(Data records)
[Start of section]

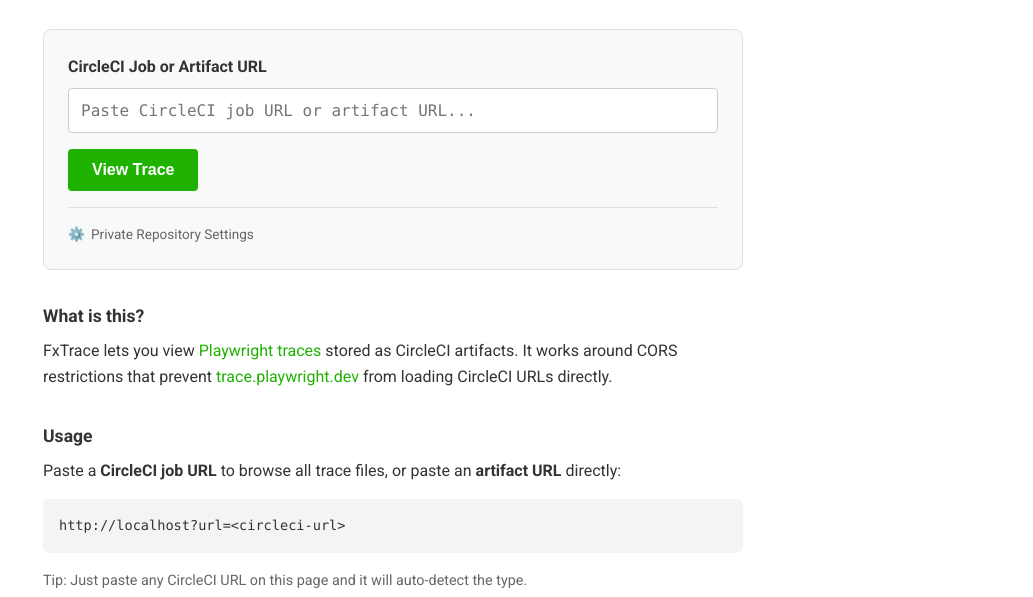
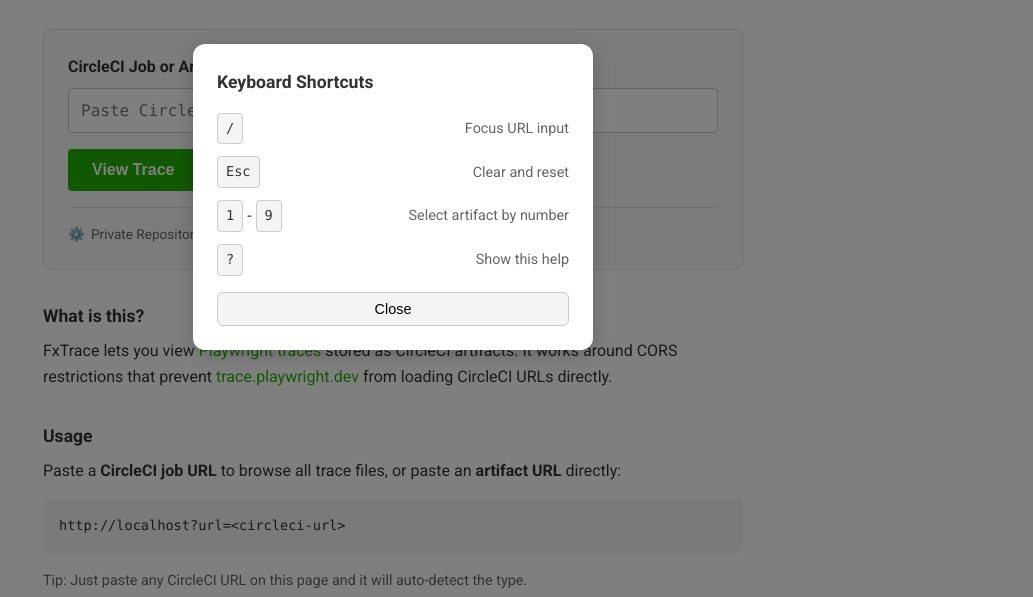
Before and after one commit to vbudhram/FxTrace, a website built with Vite: page index.html in a window 1280 px wide. Shown: the part 203-800 px from the top of the page, without its empty margins (247-1280 px from the left). Built offline with nearby package versions, Linux system fonts and the light colour scheme; a web font is replaced by a local one.

Commit message:
Add keyboard shortcuts help overlay
- Press ? or Cmd/Ctrl+/ to show shortcuts
- Overlay lists all available shortcuts
- Close with Escape, click outside, or Close button
- Full dark mode support

```diff
--- a/index.html
+++ b/index.html
@@ -847,6 +847,106 @@
         background: #3d2d1a;
         color: #ffcc80;
       }
+
+      /* Keyboard shortcuts overlay */
+      .shortcuts-overlay {
+        position: fixed;
+        inset: 0;
+        background: rgba(0, 0, 0, 0.5);
+        display: flex;
+        align-items: center;
+        justify-content: center;
+        z-index: 1000;
+      }
+      .shortcuts-modal {
+        background: #fff;
+        border-radius: 12px;
+        padding: 24px;
+        max-width: 400px;
+        width: 90%;
+        box-shadow: 0 4px 20px rgba(0, 0, 0, 0.2);
+      }
+      .shortcuts-modal h3 {
+        font-size: 1.1rem;
+        font-weight: 600;
+        margin: 0 0 16px 0;
+        color: #333;
+      }
+      .shortcuts-list {
+        display: flex;
+        flex-direction: column;
+        gap: 12px;
+      }
+      .shortcut-item {
+        display: flex;
+        justify-content: space-between;
+        align-items: center;
+      }
+      .shortcut-key {
+        display: inline-flex;
+        align-items: center;
+        gap: 4px;
+      }
+      .shortcut-key kbd {
+        background: #f4f4f4;
+        border: 1px solid #ccc;
+        border-radius: 4px;
+        padding: 4px 8px;
+        font-family: 'SF Mono', Monaco, 'Courier New', monospace;
+        font-size: 0.85rem;
+        color: #333;
+      }
+      .shortcut-desc {
+        color: #666;
+        font-size: 0.9rem;
+      }
+      .shortcuts-close {
+        display: block;
+        margin-top: 16px;
+        padding: 8px 16px;
+        background: #f4f4f4;
+        border: 1px solid #ccc;
+        border-radius: 6px;
+        cursor: pointer;
+        font-size: 0.9rem;
+        width: 100%;
+        text-align: center;
+        transition: all 0.2s;
+      }
+      .shortcuts-close:hover {
+        border-color: #20b200;
+        background: #f0fff0;
+      }
+      /* Dark mode - Shortcuts overlay */
+      html[data-theme="dark"] .shortcuts-modal,
+      html:not([data-theme]) .system-dark .shortcuts-modal {
+        background: #252525;
+      }
+      html[data-theme="dark"] .shortcuts-modal h3,
+      html:not([data-theme]) .system-dark .shortcuts-modal h3 {
+        color: #e0e0e0;
+      }
+      html[data-theme="dark"] .shortcut-key kbd,
+      html:not([data-theme]) .system-dark .shortcut-key kbd {
+        background: #333;
+        border-color: #404040;
+        color: #e0e0e0;
+      }
+      html[data-theme="dark"] .shortcut-desc,
+      html:not([data-theme]) .system-dark .shortcut-desc {
+        color: #aaa;
+      }
+      html[data-theme="dark"] .shortcuts-close,
+      html:not([data-theme]) .system-dark .shortcuts-close {
+        background: #333;
+        border-color: #404040;
+        color: #e0e0e0;
+      }
+      html[data-theme="dark"] .shortcuts-close:hover,
+      html:not([data-theme]) .system-dark .shortcuts-close:hover {
+        border-color: #20b200;
+        background: #1a3d1a;
+      }
     </style>
   </head>
   <body>
@@ -929,6 +1029,31 @@
         </div>
       </div>
     </div>
+    <!-- Keyboard shortcuts overlay -->
+    <div id="shortcuts-overlay" class="shortcuts-overlay hidden">
+      <div class="shortcuts-modal">
+        <h3>Keyboard Shortcuts</h3>
+        <div class="shortcuts-list">
+          <div class="shortcut-item">
+            <span class="shortcut-key"><kbd>/</kbd></span>
+            <span class="shortcut-desc">Focus URL input</span>
+          </div>
+          <div class="shortcut-item">
+            <span class="shortcut-key"><kbd>Esc</kbd></span>
+            <span class="shortcut-desc">Clear and reset</span>
+          </div>
+          <div class="shortcut-item">
+            <span class="shortcut-key"><kbd>1</kbd> - <kbd>9</kbd></span>
+            <span class="shortcut-desc">Select artifact by number</span>
+          </div>
+          <div class="shortcut-item">
+            <span class="shortcut-key"><kbd>?</kbd></span>
+            <span class="shortcut-desc">Show this help</span>
+          </div>
+        </div>
+        <button class="shortcuts-close" id="shortcuts-close">Close</button>
+      </div>
+    </div>
     <script type="module" src="/src/main.ts"></script>
   </body>
 </html>
--- a/src/main.ts
+++ b/src/main.ts
@@ -12,6 +12,8 @@
 const saveTokenBtn = document.getElementById('save-token-btn')!;
 const clearTokenBtn = document.getElementById('clear-token-btn')!;
 const tokenStatusEl = document.getElementById('token-status')!;
+const shortcutsOverlayEl = document.getElementById('shortcuts-overlay')!;
+const shortcutsCloseBtn = document.getElementById('shortcuts-close')!;
 
 interface CircleCIArtifact {
   path: string;
@@ -801,19 +803,47 @@
   return tagName === 'input' || tagName === 'textarea' || (element as HTMLElement).isContentEditable;
 }
 
+// Shortcuts overlay management
+function showShortcutsOverlay(): void {
+  shortcutsOverlayEl.classList.remove('hidden');
+}
+
+function hideShortcutsOverlay(): void {
+  shortcutsOverlayEl.classList.add('hidden');
+}
+
+function isShortcutsOverlayVisible(): boolean {
+  return !shortcutsOverlayEl.classList.contains('hidden');
+}
+
 // Centralized keyboard shortcut handler
 function handleKeyboardShortcut(e: KeyboardEvent): void {
   // Ignore shortcuts when typing in an input field (except Escape)
   const inInput = isInputElement(document.activeElement);
 
-  // Escape key - clear and reset (works even in input)
+  // Escape key - close overlay or clear and reset (works even in input)
   if (e.key === 'Escape') {
     e.preventDefault();
+    if (isShortcutsOverlayVisible()) {
+      hideShortcutsOverlay();
+      return;
+    }
     traceUrlInput.value = '';
     traceUrlInput.blur();
     hideArtifactsList();
     statusEl.classList.add('hidden');
     landingEl.classList.remove('hidden');
+    return;
+  }
+
+  // ? key or Cmd/Ctrl+/ - show shortcuts overlay
+  if (e.key === '?' || ((e.metaKey || e.ctrlKey) && e.key === '/')) {
+    e.preventDefault();
+    if (isShortcutsOverlayVisible()) {
+      hideShortcutsOverlay();
+    } else {
+      showShortcutsOverlay();
+    }
     return;
   }
 
@@ -886,6 +916,15 @@
   // Keyboard shortcuts handler
   document.addEventListener('keydown', handleKeyboardShortcut);
 
+  // Shortcuts overlay close handlers
+  shortcutsCloseBtn.addEventListener('click', hideShortcutsOverlay);
+  shortcutsOverlayEl.addEventListener('click', (e) => {
+    // Close when clicking the overlay background (not the modal)
+    if (e.target === shortcutsOverlayEl) {
+      hideShortcutsOverlay();
+    }
+  });
+
   // Handle paste anywhere on page - auto-submit if it's a CircleCI URL
   document.addEventListener('paste', (e) => {
     const pastedText = e.clipboardData?.getData('text')?.trim();
```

[End of section]

— The task —
Copy every line exactly, from the opening line of the entries down to the line holding "- Close with", and keep the pictures out.

— Response to this task —
Before and after one commit to vbudhram/FxTrace, a website built with Vite: page index.html in a window 1280 px wide. Shown: the part 203-800 px from the top of the page, without its empty margins (247-1280 px from the left). Built offline with nearby package versions, Linux system fonts and the light colour scheme; a web font is replaced by a local one.

Commit message:
Add keyboard shortcuts help overlay
- Press ? or Cmd/Ctrl+/ to show shortcuts
- Overlay lists all available shortcuts
- Close with Escape, click outside, or Close button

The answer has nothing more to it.